T.Y. Hilton vs. Antwon Blake – T.Y. Hilton has only run 18.9% of his routes over the last month out of the slot, despite his physical type that suggests he’d be a major slot player. Since he’s lining up in the “Z” position for the Indianapolis Colts, he’ll get to take on the Pittsburgh Steelers’ Blake in Week 13. In Week 12, Blake allowed the Seahawks’ receivers to catch 5 of 7 targets for 110 yards and 3 touchdowns when targeted. It should be a fun day to own T.Y.
Alshon Jeffery vs. Kenneth Acker – Alshon Jeffery is not a man to trifle with when injured, so how well do you think San Francisco 49ers’ cornerback Acker will do when asked to match up on him this week? Pretty poorly, I’ll bet. The Niners’ secondary is the fourth-worst per numberFire’s defensive passing metrics, and Acker is allowing a 91.7% completion rate over the last month. Jeffery will use him like a lucky rabbit’s foot.
Jeremy Maclin vs. David Amerson – The Oakland Raiders’ secondary has vastly improved since the beginning of the year, but they’re still very much exploitable; they rank 26th in numberFire’s per-play passing defense metrics as a unit. Maclin has been just as incredible in Kansas City as he was in Philadelphia, posting a top-25 Reception NEP per-play. He’ll toe off against David Amerson of Oakland, and should burn the young cornerback with ease.

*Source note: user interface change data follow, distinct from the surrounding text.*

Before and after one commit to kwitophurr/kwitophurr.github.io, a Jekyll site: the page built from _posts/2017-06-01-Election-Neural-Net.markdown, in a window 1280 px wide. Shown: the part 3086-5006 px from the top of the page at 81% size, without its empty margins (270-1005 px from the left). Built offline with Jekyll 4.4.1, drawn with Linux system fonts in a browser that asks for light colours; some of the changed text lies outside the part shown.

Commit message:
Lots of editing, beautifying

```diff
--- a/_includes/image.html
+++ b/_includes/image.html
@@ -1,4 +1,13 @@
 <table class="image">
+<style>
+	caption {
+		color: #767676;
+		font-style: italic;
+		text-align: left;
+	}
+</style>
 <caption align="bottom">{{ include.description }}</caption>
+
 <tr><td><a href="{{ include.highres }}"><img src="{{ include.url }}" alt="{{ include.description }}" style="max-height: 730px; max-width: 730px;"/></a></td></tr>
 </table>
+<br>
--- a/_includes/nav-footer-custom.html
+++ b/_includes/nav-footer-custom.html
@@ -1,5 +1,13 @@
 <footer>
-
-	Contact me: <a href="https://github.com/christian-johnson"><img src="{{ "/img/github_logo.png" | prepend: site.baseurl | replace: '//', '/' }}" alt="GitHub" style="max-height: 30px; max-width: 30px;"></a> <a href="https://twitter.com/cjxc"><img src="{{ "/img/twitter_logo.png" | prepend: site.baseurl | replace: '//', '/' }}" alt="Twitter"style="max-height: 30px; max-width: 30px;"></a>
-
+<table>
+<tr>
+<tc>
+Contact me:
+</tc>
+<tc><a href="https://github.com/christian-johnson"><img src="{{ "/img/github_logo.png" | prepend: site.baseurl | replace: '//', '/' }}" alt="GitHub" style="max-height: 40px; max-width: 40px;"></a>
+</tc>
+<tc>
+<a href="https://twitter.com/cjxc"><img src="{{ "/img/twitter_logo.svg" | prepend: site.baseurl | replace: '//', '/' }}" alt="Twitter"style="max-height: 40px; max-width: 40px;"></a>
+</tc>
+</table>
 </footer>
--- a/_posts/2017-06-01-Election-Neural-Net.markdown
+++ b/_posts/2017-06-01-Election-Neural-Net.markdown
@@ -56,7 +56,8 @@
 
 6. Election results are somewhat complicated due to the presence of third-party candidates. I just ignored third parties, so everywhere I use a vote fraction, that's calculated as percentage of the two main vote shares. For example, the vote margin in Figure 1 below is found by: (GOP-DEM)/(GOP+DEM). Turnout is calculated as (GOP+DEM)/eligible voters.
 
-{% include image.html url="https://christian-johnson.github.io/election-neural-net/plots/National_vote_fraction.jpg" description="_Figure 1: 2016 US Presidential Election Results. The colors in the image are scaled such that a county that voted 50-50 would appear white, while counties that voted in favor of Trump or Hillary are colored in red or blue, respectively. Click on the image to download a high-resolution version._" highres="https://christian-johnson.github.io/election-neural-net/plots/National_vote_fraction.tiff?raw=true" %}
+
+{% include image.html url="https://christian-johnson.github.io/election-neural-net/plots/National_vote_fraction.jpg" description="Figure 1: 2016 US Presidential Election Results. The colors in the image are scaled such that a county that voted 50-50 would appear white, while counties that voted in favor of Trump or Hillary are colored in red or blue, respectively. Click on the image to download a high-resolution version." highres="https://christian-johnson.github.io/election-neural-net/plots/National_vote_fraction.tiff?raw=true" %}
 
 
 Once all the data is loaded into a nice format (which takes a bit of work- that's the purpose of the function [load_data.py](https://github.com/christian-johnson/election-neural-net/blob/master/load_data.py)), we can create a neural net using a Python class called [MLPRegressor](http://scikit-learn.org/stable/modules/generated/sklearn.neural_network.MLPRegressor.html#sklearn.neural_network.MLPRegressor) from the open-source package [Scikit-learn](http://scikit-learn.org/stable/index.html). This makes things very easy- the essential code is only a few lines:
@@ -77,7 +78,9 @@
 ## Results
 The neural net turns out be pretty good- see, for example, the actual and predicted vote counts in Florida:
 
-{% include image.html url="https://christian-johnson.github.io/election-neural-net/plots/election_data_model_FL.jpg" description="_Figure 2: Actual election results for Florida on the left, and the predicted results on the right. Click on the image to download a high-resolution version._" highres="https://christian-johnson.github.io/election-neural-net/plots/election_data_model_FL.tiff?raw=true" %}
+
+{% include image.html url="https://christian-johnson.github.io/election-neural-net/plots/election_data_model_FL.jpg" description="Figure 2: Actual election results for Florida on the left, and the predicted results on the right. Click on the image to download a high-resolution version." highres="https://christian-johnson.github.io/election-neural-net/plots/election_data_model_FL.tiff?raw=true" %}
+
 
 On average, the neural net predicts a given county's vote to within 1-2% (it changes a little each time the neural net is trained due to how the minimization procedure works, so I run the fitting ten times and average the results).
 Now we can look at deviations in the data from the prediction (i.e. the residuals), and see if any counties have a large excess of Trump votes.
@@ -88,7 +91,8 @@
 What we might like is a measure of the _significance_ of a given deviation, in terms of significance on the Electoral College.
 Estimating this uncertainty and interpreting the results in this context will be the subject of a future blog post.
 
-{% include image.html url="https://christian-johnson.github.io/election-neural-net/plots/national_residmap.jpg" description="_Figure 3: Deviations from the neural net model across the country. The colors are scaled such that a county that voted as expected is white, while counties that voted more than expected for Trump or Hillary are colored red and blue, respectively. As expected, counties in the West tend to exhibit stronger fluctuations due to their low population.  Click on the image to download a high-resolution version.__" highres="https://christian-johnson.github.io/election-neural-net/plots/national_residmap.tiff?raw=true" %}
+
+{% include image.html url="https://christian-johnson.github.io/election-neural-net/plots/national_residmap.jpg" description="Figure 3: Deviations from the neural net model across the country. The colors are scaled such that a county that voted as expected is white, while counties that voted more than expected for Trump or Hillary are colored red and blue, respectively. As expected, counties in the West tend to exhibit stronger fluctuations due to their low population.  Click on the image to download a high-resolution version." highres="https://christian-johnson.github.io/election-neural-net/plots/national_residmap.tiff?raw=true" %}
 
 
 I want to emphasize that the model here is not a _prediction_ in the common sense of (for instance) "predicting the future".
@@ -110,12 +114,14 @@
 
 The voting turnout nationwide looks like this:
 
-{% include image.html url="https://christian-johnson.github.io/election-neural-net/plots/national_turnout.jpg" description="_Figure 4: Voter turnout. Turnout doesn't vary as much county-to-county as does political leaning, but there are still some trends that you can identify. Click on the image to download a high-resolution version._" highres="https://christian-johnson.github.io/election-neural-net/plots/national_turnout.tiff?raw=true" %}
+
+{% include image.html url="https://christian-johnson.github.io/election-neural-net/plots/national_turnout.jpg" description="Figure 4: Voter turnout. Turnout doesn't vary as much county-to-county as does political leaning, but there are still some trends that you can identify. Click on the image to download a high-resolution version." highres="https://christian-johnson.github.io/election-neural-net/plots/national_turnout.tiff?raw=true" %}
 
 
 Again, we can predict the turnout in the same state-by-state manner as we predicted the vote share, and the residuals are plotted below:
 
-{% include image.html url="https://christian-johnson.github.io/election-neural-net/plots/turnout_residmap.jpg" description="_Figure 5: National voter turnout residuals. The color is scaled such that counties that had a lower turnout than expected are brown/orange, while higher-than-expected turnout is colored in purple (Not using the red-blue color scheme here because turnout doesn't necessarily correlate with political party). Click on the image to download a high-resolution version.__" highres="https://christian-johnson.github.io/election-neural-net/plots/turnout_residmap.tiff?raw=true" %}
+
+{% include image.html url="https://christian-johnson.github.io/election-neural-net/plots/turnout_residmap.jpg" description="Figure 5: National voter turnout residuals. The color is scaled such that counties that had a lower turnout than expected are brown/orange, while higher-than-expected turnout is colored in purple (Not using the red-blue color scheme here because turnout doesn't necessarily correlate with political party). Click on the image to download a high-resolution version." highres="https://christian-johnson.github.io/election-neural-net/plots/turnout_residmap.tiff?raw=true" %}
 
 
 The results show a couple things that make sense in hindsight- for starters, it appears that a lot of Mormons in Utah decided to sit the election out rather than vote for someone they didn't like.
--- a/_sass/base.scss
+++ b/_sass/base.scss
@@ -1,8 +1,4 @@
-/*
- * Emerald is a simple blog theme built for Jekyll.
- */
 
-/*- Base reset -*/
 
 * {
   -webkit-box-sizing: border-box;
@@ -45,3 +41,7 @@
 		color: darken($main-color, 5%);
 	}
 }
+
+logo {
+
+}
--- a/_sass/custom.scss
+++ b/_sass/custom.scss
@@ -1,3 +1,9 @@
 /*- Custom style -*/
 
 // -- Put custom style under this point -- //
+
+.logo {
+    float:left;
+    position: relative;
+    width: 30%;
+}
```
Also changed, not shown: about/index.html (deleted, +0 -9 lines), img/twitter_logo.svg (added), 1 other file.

DeSean Jackson vs. Dallas Cowboys Secondary – Let’s flip this matchup. We know Dez should have fun against the bad cornerback for Washington, but what about the “X” receiver for Washington? Since Jackson’s return from injury in Week 9, he’s posted 212 receiving yards and 2 touchdowns on just 12 receptions. He should be able to keep ramping up his work against the lackluster Cowboys’ secondary, which ranks 15th as a unit in our defensive passing metrics, but has two starting cornerbacks allowing more than 1.50 yards every time they go into coverage.
Four Good Stocks
Donte Moncrief vs. Ross Cockrell – If you see how poorly Antwon Blake of the Steelers played in Week 12, you won’t be surprised to know that Cockrell also allowed Seahawks’ receivers to catch 9 or 10 passes for 125 yards and a score last week. Moncrief will draw him in coverage in Week 13 -- enough said.
Mohamed Sanu vs. K'Waun Williams – This one is a bit of a sleeper play, as Sanu doesn’t always get the target load he needs to have a great fantasy day. That said, the Cleveland Browns rank 24th in numberFire’s defensive passing metrics as a team, and Williams in particular has been bad. He’s allowing the seventh-most receiving yards per snap of slot cornerbacks over the last month, and has only forced one incompletion on 12 targets.
Rueben Randle vs. Buster Skrine – Randle has progressed immensely as a wide receiver this year, and he ranks 12th in Reception NEP per play among wide receivers with at least 45 targets this year. With Darrelle Revis out for the New York Jets, every cornerback will shuffle up one spot in coverage, putting Skrine on Randle. Skrine is allowing an 81.0% catch rate to opposing wideouts.
Jamison Crowder vs. Byron Jones – More exploitation of what should be a high-offense Dallas versus Washington game: Crowder has seen a diminished role due to Jackson’s return over the last month, but if he can scrounge up the volume to contribute, he could make a mark here. Byron Jones has been the worst slot cornerback in the NFL over the last month, allowing a whopping 3.22 receiving yards per snap; the next worst is 2.04.